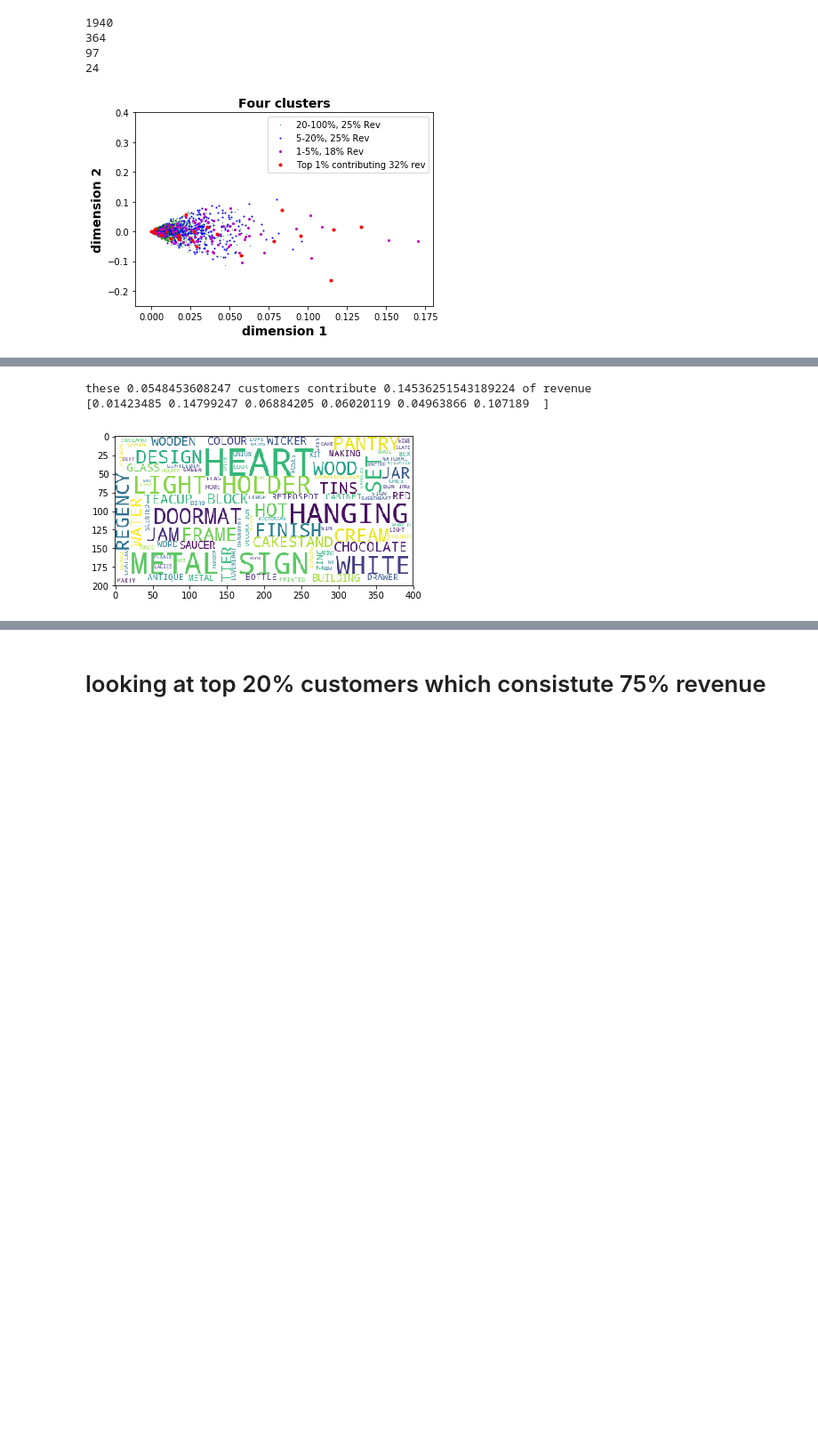
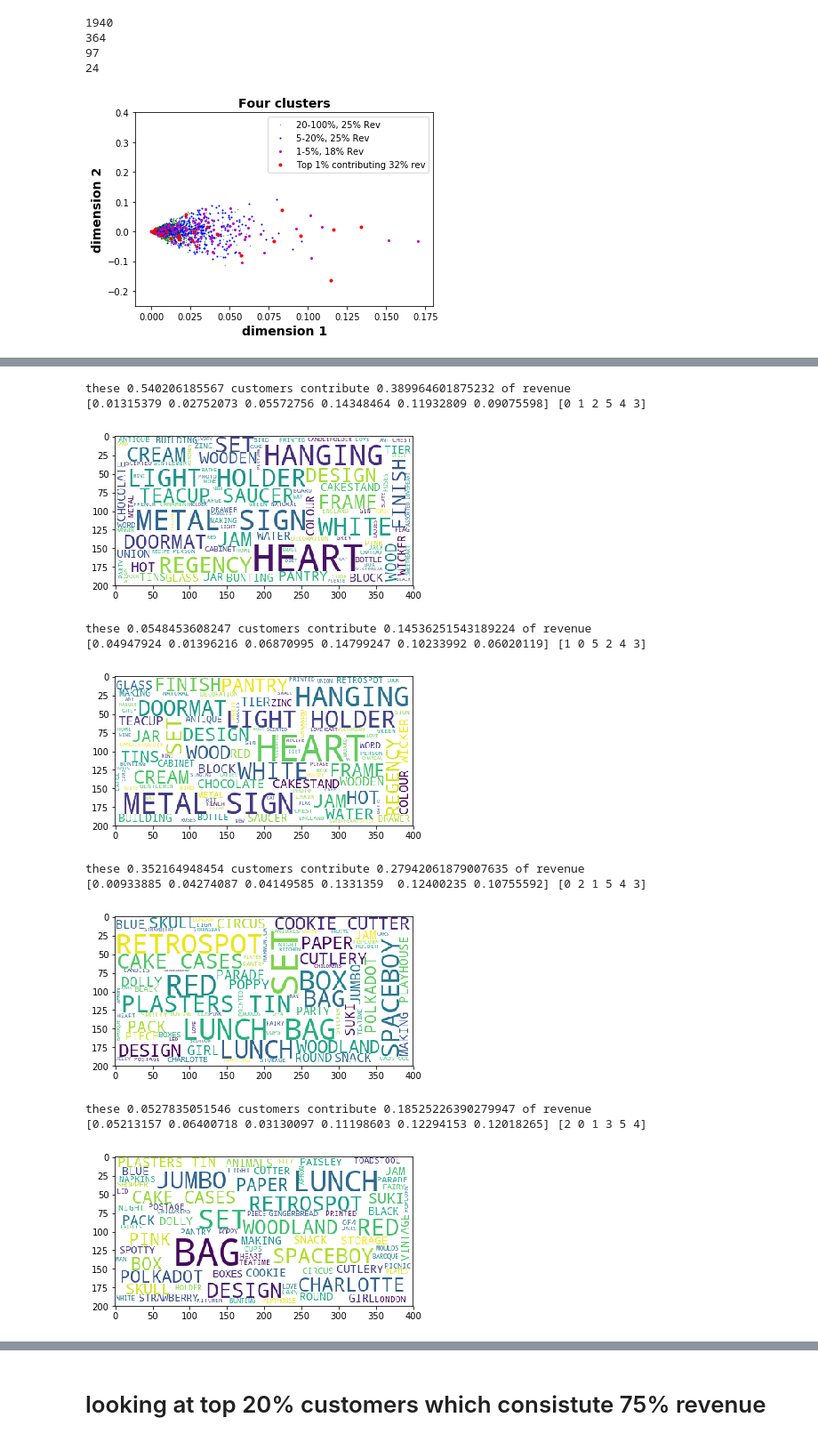
Before and after one commit to leexa90/E-commece-Data-Science, a Jupyter notebook: Untitled_cluster.ipynb, the cells around one changed output, grey strips where cells are left out. Shown at 89% size. Saved outputs shown, nothing was run; the diff lists cells and outputs as text; code cells hidden in the pictures; blank space fills up the shorter version.

```diff
--- a/Untitled_cluster.ipynb
+++ b/Untitled_cluster.ipynb
@@ -495,8 +502,8 @@ len(train),len(test),len(test2),len(test3),len(test4),len(test5)
 '''
 customer_info_orders.columns = [regex.sub("_", col) if any(x in str(col) for x in set(('[', ']', '<'))) else col for col in customer_info_orders.columns.values]
 
-predictors = list(customer_info_orders.keys()[3:8])+['mean_log_rev_train','Discount_given','Country']+\
-                     list([x for x in customer_info_orders.keys() if 'svd' in str(x)]) [:3]
+predictors = list(customer_info_orders.keys()[3:8])+['Num_invoices_during_train','mean_log_rev_train','Discount_given','Country']+\
+                     list([x for x in customer_info_orders.keys() if 'svd' in str(x)]) [:5]
 colsA =  ['Revenue_2011_' + str(x) for x in [1,2,3,4]]+['Revenue_2010_12']
 customer_info_orders['mean_log_rev_train']= np.log10(1+np.mean(customer_info_orders[colsA].values,1))
 z = customer_info_orders[['pdt_'+str(x) for x in range(100)]].describe().loc['mean']
@@ -507,7 +514,6 @@ for i in range(2,6):
     cols = [[0,],[0,],[6,],[7,],[8,],[6,7,8]][i]
     cols = ['Revenue_2011_'+str(x) for x in cols]
     customer_info_orders[target+str(i)]= np.log10(1+np.mean(customer_info_orders[cols].values,1))
-
 
 if True:
     customer_info_orders2 = customer_info_orders.copy()
@@ -701,7 +726,7 @@ plt.show()
 24
 [figure]
 # %%
-num = np.array([0,1,2])
+num = np.array(range(3))
 U2=U[:,num]
 D2=D[num]
 V2=V[num]
@@ -714,7 +739,7 @@ from sklearn.cluster import KMeans
 
 n=6
 V2 = V2[:,:600]
-kmeans = KMeans(n_clusters=n).fit(V2.T)
+kmeans = KMeans(n_clusters=n,random_state=123).fit(V2.T)
 for i in range(n):
     plt.plot(V2[1,:][kmeans.labels_==i],V2[2,:][kmeans.labels_==i],'o',markersize=2.5,label='cluster'+str(i));
 plt.xlabel('dimension 2',fontweight='bold',fontsize=14)
@@ -739,14 +764,20 @@ plt.show()
 stock_code_decribe = data2.groupby('StockCode_NR_int')['Description'].apply(np.unique).reset_index(drop=False)
 stock_code_decribe_top600 = stock_code_decribe.iloc[:600]
 stock_code_decribe_top600['labels']= kmeans.labels_
+fig,ax = plt.subplots(3,2,figsize=(10,8))
+
 for j in range(n):
+    print 'cluster',j
     text = ''
     pdt_cluster_n = stock_code_decribe_top600[stock_code_decribe_top600['labels']==j]
     for i in pdt_cluster_n['Description'].apply(np.unique).values:
             text = text+' ' + i[0]
     wordcloud = WordCloud().generate(text)
+    print np.mean(pdt_cluster_n.index[:40])
     wordcloud = WordCloud(max_font_size=50, max_words=100, background_color="white").generate(text)
     print map(lambda x : str(x[0]),pdt_cluster_n['Description'].apply(np.unique).values[:20])
-    plt.imshow(wordcloud)
-    plt.show()
+    ax[j//2,j%2].imshow(wordcloud)
+    ax[j//2,j%2].set_title('cluster_%s'%j)
+    ax[j//2,j%2].axis('off')
+plt.show()
 # %% [output]
@@ -769,19 +810,43 @@ See the caveats in the documentation: http://pandas.pydata.org/pandas-docs/stabl
 # %%
 #looking at custer2
-cluster2 = customer_info_orders[(customer_info_orders['mean_log_rev_train']>0.0)&(customer_info_orders['svd_0']>0.030)&(customer_info_orders['svd_1']>0.00)]
-print 'these %s customers contribute %s of revenue ' %(1.*len(cluster2)/len(temp),np.sum(10**cluster2['mean_log_rev_train'])/np.sum(10**temp['mean_log_rev_train']))
-U2_cluster = U2[cluster2.index]
-cluster_affinity_product = np.matmul(U2_cluster,V2[:,:600])
-most_affinity_products = np.argsort(np.sum(cluster_affinity_product,0))[::-1]
-text = ''
-print np.sum((np.mean(U2_cluster,0)-kmeans.cluster_centers_)**2,1)**.5
+cluster1 = customer_info_orders2[(customer_info_orders2['mean_log_rev_train']>0.0)&(customer_info_orders2['svd_0']<0.030)&(customer_info_orders2['svd_1']>0.00)]
+cluster2 = customer_info_orders2[(customer_info_orders2['mean_log_rev_train']>0.0)&(customer_info_orders2['svd_0']>0.030)&(customer_info_orders2['svd_1']>0.00)]
+cluster3 = customer_info_orders2[(customer_info_orders2['mean_log_rev_train']>0.0)&(customer_info_orders2['svd_0']<0.030)&(customer_info_orders2['svd_1']<0.00)]
+cluster4 = customer_info_orders2[(customer_info_orders2['mean_log_rev_train']>0.0)&(customer_info_orders2['svd_0']>0.030)&(customer_info_orders2['svd_1']<0.00)]
+product_cluster_cols = ['pdt_cluster_'+str(x) for x in range(6)]
+df = pd.DataFrame(None,columns=product_cluster_cols)
 
-for i in stock_code_decribe[stock_code_decribe.StockCode_NR_int.isin(most_affinity_products[:50])]['Description'].apply(np.unique):
-            text = text+' ' + i[0]
-wordcloud = WordCloud().generate(text)
-wordcloud = WordCloud(max_font_size=50, max_words=100, background_color="white").generate(text)
-plt.imshow(wordcloud);plt.show()
+kmeans2 = KMeans(n_clusters=4).fit(Customer_embeddings)
+counter =0
+
+for cluster in [cluster1,cluster2,cluster3,cluster4]:
+    print 'these %s customers contribute %s of revenue ' %(1.*len(cluster)/len(temp),np.sum(10**cluster['mean_log_rev_train'])/np.sum(10**temp['mean_log_rev_train']))
+
+    U2_cluster = U2[cluster.index]
+    cluster_affinity_product = np.matmul(U2_cluster,V2[:,:600])
+    most_affinity_products = np.argsort(np.sum(cluster_affinity_product,0))[::-1]
+    text = ''
+    dist = np.sum((np.mean(U2_cluster,0)-kmeans.cluster_centers_)**2,1)**.5
+    #dist =  np.sum(((kmeans2.cluster_centers_[counter])-kmeans.cluster_centers_)**2,1)**.5 #using kmeans to cluster
+    df = df.append(pd.DataFrame([1/dist],columns=product_cluster_cols))
+    print dist,np.argsort(dist)
+
+    for i in stock_code_decribe[stock_code_decribe.StockCode_NR_int.isin(most_affinity_products[:50])]['Description'].apply(np.unique):
+                text = text+' ' + i[0]
+    wordcloud = WordCloud().generate(text)
+    wordcloud = WordCloud(max_font_size=50, max_words=100, background_color="white").generate(text)
+    plt.imshow(wordcloud);plt.show()
+    counter  += 1
 # %% [output]
-these 0.0548453608247 customers contribute 0.14536251543189224 of revenue
-[0.01423485 0.14799247 0.06884205 0.06020119 0.04963866 0.107189  ]
+these 0.540206185567 customers contribute 0.389964601875232 of revenue
+[0.01315379 0.02752073 0.05572756 0.14348464 0.11932809 0.09075598] [0 1 2 5 4 3]
-[figure, old version]
+[figure, new version]
+these 0.0548453608247 customers contribute 0.14536251543189224 of revenue
+[0.04947924 0.01396216 0.06870995 0.14799247 0.10233992 0.06020119] [1 0 5 2 4 3]
+[figure, added]
+these 0.352164948454 customers contribute 0.27942061879007635 of revenue
+[0.00933885 0.04274087 0.04149585 0.1331359  0.12400235 0.10755592] [0 2 1 5 4 3]
+[figure, added]
+these 0.0527835051546 customers contribute 0.18525226390279947 of revenue
+[0.05213157 0.06400718 0.03130097 0.11198603 0.12294153 0.12018265] [2 0 1 3 5 4]
+[figure, added]
```
Also changed, not shown: parts of 50 cells of this notebook, 4 other files.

### [YOUR OBJECTIVE]
Scan the data for lines containing "imshow" and copy all of them.

### [PROBLEM SOLUTION]
-    plt.imshow(wordcloud)
+    ax[j//2,j%2].imshow(wordcloud)
-plt.imshow(wordcloud);plt.show()
+    plt.imshow(wordcloud);plt.show()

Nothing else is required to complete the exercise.